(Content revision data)

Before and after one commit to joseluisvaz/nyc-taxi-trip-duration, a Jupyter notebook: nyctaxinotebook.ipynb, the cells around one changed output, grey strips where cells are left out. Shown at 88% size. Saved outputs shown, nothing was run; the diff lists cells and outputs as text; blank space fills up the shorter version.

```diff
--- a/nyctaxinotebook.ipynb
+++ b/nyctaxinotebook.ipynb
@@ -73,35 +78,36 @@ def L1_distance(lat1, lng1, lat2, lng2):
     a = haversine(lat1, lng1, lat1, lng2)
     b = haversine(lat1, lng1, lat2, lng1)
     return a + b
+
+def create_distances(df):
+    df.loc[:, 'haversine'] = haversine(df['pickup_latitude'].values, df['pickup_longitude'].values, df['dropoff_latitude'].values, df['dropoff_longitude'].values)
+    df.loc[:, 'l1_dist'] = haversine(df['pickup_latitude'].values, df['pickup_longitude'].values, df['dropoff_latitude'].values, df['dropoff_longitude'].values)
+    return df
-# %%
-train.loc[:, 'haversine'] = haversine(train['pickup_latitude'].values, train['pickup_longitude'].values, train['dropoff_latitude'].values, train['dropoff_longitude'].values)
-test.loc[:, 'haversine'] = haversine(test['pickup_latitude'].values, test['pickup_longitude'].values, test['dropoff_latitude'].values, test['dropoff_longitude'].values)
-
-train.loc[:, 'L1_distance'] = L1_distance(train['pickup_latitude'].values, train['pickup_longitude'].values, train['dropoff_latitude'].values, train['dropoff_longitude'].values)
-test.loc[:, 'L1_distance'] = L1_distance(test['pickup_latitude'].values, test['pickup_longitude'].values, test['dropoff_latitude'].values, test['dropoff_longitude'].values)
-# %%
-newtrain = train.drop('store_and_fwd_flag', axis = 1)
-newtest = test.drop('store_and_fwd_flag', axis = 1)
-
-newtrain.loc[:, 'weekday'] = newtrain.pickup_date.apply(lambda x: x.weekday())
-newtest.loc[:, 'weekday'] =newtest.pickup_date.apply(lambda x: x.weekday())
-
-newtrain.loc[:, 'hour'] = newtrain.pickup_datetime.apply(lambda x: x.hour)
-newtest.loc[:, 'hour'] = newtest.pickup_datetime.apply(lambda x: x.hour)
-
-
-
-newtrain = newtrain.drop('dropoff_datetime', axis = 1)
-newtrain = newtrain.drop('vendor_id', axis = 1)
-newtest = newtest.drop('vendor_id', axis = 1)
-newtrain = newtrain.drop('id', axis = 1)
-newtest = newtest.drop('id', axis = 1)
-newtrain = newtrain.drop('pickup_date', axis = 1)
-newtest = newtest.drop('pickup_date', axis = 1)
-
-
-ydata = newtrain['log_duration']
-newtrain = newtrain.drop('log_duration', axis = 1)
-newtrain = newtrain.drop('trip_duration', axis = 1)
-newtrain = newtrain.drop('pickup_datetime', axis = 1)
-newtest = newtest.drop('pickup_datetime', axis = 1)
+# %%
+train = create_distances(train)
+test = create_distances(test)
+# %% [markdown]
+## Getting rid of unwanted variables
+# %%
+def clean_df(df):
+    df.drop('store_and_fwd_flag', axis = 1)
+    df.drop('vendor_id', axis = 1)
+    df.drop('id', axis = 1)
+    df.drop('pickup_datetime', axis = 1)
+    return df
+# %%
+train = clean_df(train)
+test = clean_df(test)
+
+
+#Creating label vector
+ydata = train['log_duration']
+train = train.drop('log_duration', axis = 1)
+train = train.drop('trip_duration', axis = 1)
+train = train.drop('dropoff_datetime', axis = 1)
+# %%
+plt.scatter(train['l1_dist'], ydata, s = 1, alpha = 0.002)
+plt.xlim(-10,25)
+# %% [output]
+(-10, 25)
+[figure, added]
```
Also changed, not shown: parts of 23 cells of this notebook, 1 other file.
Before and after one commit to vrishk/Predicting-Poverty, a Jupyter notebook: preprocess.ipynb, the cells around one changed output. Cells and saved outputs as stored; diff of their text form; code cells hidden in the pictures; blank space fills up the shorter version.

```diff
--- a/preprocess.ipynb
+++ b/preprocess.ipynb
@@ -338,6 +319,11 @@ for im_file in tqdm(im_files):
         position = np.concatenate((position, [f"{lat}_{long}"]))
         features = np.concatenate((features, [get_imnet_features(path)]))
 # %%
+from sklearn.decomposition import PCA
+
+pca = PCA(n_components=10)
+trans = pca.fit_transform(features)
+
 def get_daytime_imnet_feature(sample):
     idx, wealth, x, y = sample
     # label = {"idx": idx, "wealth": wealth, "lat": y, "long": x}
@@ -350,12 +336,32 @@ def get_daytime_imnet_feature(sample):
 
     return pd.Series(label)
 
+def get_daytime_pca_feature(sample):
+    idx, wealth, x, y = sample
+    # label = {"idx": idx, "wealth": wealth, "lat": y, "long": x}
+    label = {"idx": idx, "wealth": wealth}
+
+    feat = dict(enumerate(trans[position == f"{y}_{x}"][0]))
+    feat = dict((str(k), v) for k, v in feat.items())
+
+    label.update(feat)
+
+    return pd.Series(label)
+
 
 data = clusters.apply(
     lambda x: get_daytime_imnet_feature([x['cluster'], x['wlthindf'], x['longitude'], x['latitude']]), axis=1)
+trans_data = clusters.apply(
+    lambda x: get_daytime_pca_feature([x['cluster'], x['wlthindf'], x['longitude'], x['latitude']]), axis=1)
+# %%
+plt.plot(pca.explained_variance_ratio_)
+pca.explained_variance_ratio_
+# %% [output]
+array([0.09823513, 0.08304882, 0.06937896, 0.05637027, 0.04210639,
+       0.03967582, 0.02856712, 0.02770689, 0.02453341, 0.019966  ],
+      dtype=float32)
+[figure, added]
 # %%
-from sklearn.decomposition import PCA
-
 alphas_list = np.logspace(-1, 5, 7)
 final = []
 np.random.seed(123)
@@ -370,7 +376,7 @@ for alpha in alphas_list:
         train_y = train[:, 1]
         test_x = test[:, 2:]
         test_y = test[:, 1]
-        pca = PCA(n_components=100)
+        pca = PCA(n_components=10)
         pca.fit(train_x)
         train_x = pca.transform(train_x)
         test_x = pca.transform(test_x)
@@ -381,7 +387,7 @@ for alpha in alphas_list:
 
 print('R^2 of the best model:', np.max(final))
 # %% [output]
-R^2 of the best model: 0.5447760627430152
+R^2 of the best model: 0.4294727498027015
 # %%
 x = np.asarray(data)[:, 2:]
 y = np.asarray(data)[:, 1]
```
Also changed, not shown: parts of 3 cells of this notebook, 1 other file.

## ABOUT THIS TASK
Every single record is to be set down again, unaltered.

## TASK RESPONSE
Before and after one commit to joseluisvaz/nyc-taxi-trip-duration, a Jupyter notebook: nyctaxinotebook.ipynb, the cells around one changed output, grey strips where cells are left out. Shown at 88% size. Saved outputs shown, nothing was run; the diff lists cells and outputs as text; blank space fills up the shorter version.

```diff
--- a/nyctaxinotebook.ipynb
+++ b/nyctaxinotebook.ipynb
@@ -73,35 +78,36 @@ def L1_distance(lat1, lng1, lat2, lng2):
     a = haversine(lat1, lng1, lat1, lng2)
     b = haversine(lat1, lng1, lat2, lng1)
     return a + b
+
+def create_distances(df):
+    df.loc[:, 'haversine'] = haversine(df['pickup_latitude'].values, df['pickup_longitude'].values, df['dropoff_latitude'].values, df['dropoff_longitude'].values)
+    df.loc[:, 'l1_dist'] = haversine(df['pickup_latitude'].values, df['pickup_longitude'].values, df['dropoff_latitude'].values, df['dropoff_longitude'].values)
+    return df
-# %%
-train.loc[:, 'haversine'] = haversine(train['pickup_latitude'].values, train['pickup_longitude'].values, train['dropoff_latitude'].values, train['dropoff_longitude'].values)
-test.loc[:, 'haversine'] = haversine(test['pickup_latitude'].values, test['pickup_longitude'].values, test['dropoff_latitude'].values, test['dropoff_longitude'].values)
-
-train.loc[:, 'L1_distance'] = L1_distance(train['pickup_latitude'].values, train['pickup_longitude'].values, train['dropoff_latitude'].values, train['dropoff_longitude'].values)
-test.loc[:, 'L1_distance'] = L1_distance(test['pickup_latitude'].values, test['pickup_longitude'].values, test['dropoff_latitude'].values, test['dropoff_longitude'].values)
-# %%
-newtrain = train.drop('store_and_fwd_flag', axis = 1)
-newtest = test.drop('store_and_fwd_flag', axis = 1)
-
-newtrain.loc[:, 'weekday'] = newtrain.pickup_date.apply(lambda x: x.weekday())
-newtest.loc[:, 'weekday'] =newtest.pickup_date.apply(lambda x: x.weekday())
-
-newtrain.loc[:, 'hour'] = newtrain.pickup_datetime.apply(lambda x: x.hour)
-newtest.loc[:, 'hour'] = newtest.pickup_datetime.apply(lambda x: x.hour)
-
-
-
-newtrain = newtrain.drop('dropoff_datetime', axis = 1)
-newtrain = newtrain.drop('vendor_id', axis = 1)
-newtest = newtest.drop('vendor_id', axis = 1)
-newtrain = newtrain.drop('id', axis = 1)
-newtest = newtest.drop('id', axis = 1)
-newtrain = newtrain.drop('pickup_date', axis = 1)
-newtest = newtest.drop('pickup_date', axis = 1)
-
-
-ydata = newtrain['log_duration']
-newtrain = newtrain.drop('log_duration', axis = 1)
-newtrain = newtrain.drop('trip_duration', axis = 1)
-newtrain = newtrain.drop('pickup_datetime', axis = 1)
-newtest = newtest.drop('pickup_datetime', axis = 1)
+# %%
+train = create_distances(train)
+test = create_distances(test)
+# %% [markdown]
+## Getting rid of unwanted variables
+# %%
+def clean_df(df):
+    df.drop('store_and_fwd_flag', axis = 1)
+    df.drop('vendor_id', axis = 1)
+    df.drop('id', axis = 1)
+    df.drop('pickup_datetime', axis = 1)
+    return df
+# %%
+train = clean_df(train)
+test = clean_df(test)
+
+
+#Creating label vector
+ydata = train['log_duration']
+train = train.drop('log_duration', axis = 1)
+train = train.drop('trip_duration', axis = 1)
+train = train.drop('dropoff_datetime', axis = 1)
+# %%
+plt.scatter(train['l1_dist'], ydata, s = 1, alpha = 0.002)
+plt.xlim(-10,25)
+# %% [output]
+(-10, 25)
+[figure, added]
```
Also changed, not shown: parts of 23 cells of this notebook, 1 other file.
Before and after one commit to vrishk/Predicting-Poverty, a Jupyter notebook: preprocess.ipynb, the cells around one changed output. Cells and saved outputs as stored; diff of their text form; code cells hidden in the pictures; blank space fills up the shorter version.

```diff
--- a/preprocess.ipynb
+++ b/preprocess.ipynb
@@ -338,6 +319,11 @@ for im_file in tqdm(im_files):
         position = np.concatenate((position, [f"{lat}_{long}"]))
         features = np.concatenate((features, [get_imnet_features(path)]))
 # %%
+from sklearn.decomposition import PCA
+
+pca = PCA(n_components=10)
+trans = pca.fit_transform(features)
+
 def get_daytime_imnet_feature(sample):
     idx, wealth, x, y = sample
     # label = {"idx": idx, "wealth": wealth, "lat": y, "long": x}
@@ -350,12 +336,32 @@ def get_daytime_imnet_feature(sample):
 
     return pd.Series(label)
 
+def get_daytime_pca_feature(sample):
+    idx, wealth, x, y = sample
+    # label = {"idx": idx, "wealth": wealth, "lat": y, "long": x}
+    label = {"idx": idx, "wealth": wealth}
+
+    feat = dict(enumerate(trans[position == f"{y}_{x}"][0]))
+    feat = dict((str(k), v) for k, v in feat.items())
+
+    label.update(feat)
+
+    return pd.Series(label)
+
 
 data = clusters.apply(
     lambda x: get_daytime_imnet_feature([x['cluster'], x['wlthindf'], x['longitude'], x['latitude']]), axis=1)
+trans_data = clusters.apply(
+    lambda x: get_daytime_pca_feature([x['cluster'], x['wlthindf'], x['longitude'], x['latitude']]), axis=1)
+# %%
+plt.plot(pca.explained_variance_ratio_)
+pca.explained_variance_ratio_
+# %% [output]
+array([0.09823513, 0.08304882, 0.06937896, 0.05637027, 0.04210639,
+       0.03967582, 0.02856712, 0.02770689, 0.02453341, 0.019966  ],
+      dtype=float32)
+[figure, added]
 # %%
-from sklearn.decomposition import PCA
-
 alphas_list = np.logspace(-1, 5, 7)
 final = []
 np.random.seed(123)
@@ -370,7 +376,7 @@ for alpha in alphas_list:
         train_y = train[:, 1]
         test_x = test[:, 2:]
         test_y = test[:, 1]
-        pca = PCA(n_components=100)
+        pca = PCA(n_components=10)
         pca.fit(train_x)
         train_x = pca.transform(train_x)
         test_x = pca.transform(test_x)
@@ -381,7 +387,7 @@ for alpha in alphas_list:
 
 print('R^2 of the best model:', np.max(final))
 # %% [output]
-R^2 of the best model: 0.5447760627430152
+R^2 of the best model: 0.4294727498027015
 # %%
 x = np.asarray(data)[:, 2:]
 y = np.asarray(data)[:, 1]
```
Also changed, not shown: parts of 3 cells of this notebook, 1 other file.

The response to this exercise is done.